▶ Problem details:
Could you restate all of the records below exactly, with the pictures left out?

▶ Material provided:
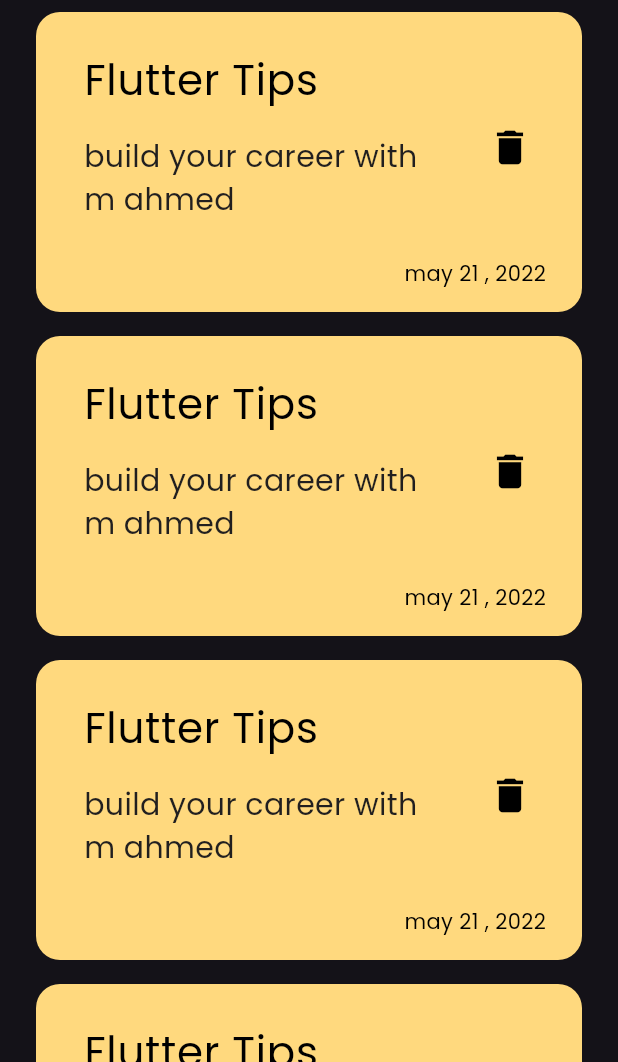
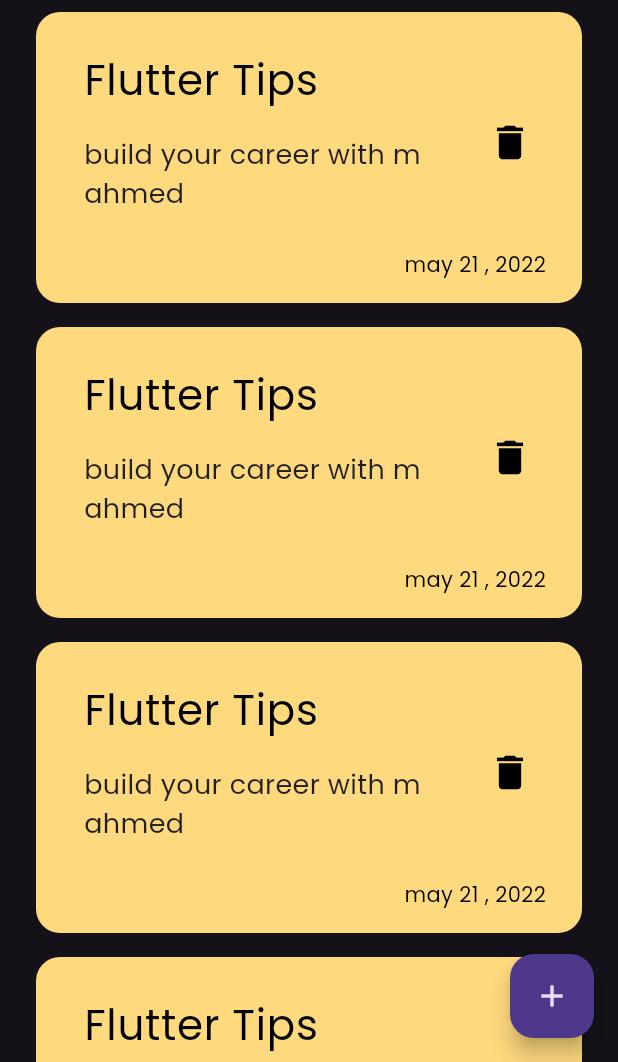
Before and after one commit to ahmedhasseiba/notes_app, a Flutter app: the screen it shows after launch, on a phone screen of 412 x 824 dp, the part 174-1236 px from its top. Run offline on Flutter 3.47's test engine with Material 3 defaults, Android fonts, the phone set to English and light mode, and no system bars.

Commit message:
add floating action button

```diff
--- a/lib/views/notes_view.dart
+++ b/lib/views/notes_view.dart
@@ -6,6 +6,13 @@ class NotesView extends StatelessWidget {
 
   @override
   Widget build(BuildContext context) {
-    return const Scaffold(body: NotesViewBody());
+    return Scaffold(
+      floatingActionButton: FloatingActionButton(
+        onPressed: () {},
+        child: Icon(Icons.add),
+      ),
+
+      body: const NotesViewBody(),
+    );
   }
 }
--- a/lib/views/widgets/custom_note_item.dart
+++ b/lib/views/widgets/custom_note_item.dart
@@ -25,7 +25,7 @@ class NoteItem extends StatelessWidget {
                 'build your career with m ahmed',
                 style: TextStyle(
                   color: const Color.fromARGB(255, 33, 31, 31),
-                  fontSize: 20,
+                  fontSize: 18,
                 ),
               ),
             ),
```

▶ Answer to this problem:
Before and after one commit to ahmedhasseiba/notes_app, a Flutter app: the screen it shows after launch, on a phone screen of 412 x 824 dp, the part 174-1236 px from its top. Run offline on Flutter 3.47's test engine with Material 3 defaults, Android fonts, the phone set to English and light mode, and no system bars.

Commit message:
add floating action button

```diff
--- a/lib/views/notes_view.dart
+++ b/lib/views/notes_view.dart
@@ -6,6 +6,13 @@ class NotesView extends StatelessWidget {
 
   @override
   Widget build(BuildContext context) {
-    return const Scaffold(body: NotesViewBody());
+    return Scaffold(
+      floatingActionButton: FloatingActionButton(
+        onPressed: () {},
+        child: Icon(Icons.add),
+      ),
+
+      body: const NotesViewBody(),
+    );
   }
 }
--- a/lib/views/widgets/custom_note_item.dart
+++ b/lib/views/widgets/custom_note_item.dart
@@ -25,7 +25,7 @@ class NoteItem extends StatelessWidget {
                 'build your career with m ahmed',
                 style: TextStyle(
                   color: const Color.fromARGB(255, 33, 31, 31),
-                  fontSize: 20,
+                  fontSize: 18,
                 ),
               ),
             ),
```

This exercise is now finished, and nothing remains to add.